Veterinary Nurses are essential members of our veterinary practice.
A Veterinary Nurse or VN works as a member of the veterinary team, providing expert nursing care for sick animals. They work in close partnership with the vets.
They also play a significant role in the education of owners about maintaining the health of
At Oak House we use our nurses to give specific advice about caring for your new puppy or kitten, they run clinics for example to help support owners get their pets to lose weight, or demonstrate how to look after your pet’s teeth by brushing.
They carry out technical work and are skilled in undertaking a range of diagnostic tests, medical treatments and minor surgical procedures, under veterinary direction.
Our nurses are trained to be able to take blood tests and place patients on intravenous drips, they can redress wounds and alongside the vet, monitor & maintain the anaesthetics during your pet’s surgery.
We have a busy in-house laboratory which is led by the nursing team. We are able to run full blood tests which we can obtain results within an hour – essential when we are trying to diagnose why your pet is ill.
Nurses also look at urine and skin samples under the microscope to help with diagnosis.
Another major part of the VN’s role is to look after inpatients and patients recovering after surgery – these animals need extra special care and our nurses also give that extra love & care to help make the pets feel more at ease.
To train to be a vet nurse you either do a vocational course within a practice or enroll at
college and do a full time degree course.
After qualification you are eligible to be enrolled onto the RCVS list of registered Veterinary Nurses.
As well as working in practice – with small, exotic, equine and large animal patients; VNs can also work in industry, research and education roles, locally Nottingham Trent Uni and Bottle Green training at Mebourne both run nursing courses.
Increasingly there are more male as well as female VNs and if you are interested in learning more about the Nursing profession then look up the Royal College Of Veterinary Surgeons or British Veterinary Nursing Association for more information.

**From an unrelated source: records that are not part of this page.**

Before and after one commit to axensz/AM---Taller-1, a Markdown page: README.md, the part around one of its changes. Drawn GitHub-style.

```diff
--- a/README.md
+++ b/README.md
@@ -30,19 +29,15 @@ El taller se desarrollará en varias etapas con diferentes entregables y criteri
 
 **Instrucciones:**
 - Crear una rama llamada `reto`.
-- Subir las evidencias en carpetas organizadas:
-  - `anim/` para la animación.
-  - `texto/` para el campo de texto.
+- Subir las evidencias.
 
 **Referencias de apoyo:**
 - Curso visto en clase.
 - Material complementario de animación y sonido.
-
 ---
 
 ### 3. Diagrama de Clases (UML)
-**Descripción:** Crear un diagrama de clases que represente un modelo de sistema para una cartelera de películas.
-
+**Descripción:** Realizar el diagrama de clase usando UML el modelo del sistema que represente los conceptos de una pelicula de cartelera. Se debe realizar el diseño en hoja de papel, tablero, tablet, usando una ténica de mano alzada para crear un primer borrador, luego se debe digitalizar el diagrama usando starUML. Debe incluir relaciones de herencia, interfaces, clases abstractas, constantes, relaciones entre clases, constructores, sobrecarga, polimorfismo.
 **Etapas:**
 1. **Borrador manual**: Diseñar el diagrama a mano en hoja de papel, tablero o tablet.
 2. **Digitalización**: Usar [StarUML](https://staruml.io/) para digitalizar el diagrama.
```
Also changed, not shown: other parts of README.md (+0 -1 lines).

We welcome new clients from Nottingham and beyond to our surgeries
Head Vet Andrew Draper is taking part in a challenging London to Paris cycle ride
Concerns have been raised Alabama rot disease in dogs is being picked up in muddy and wooded areas
Sadly we have to report the death of our retired Practice Administrator, Brenda Moffatt, who passed away after a short illness on the 13th of February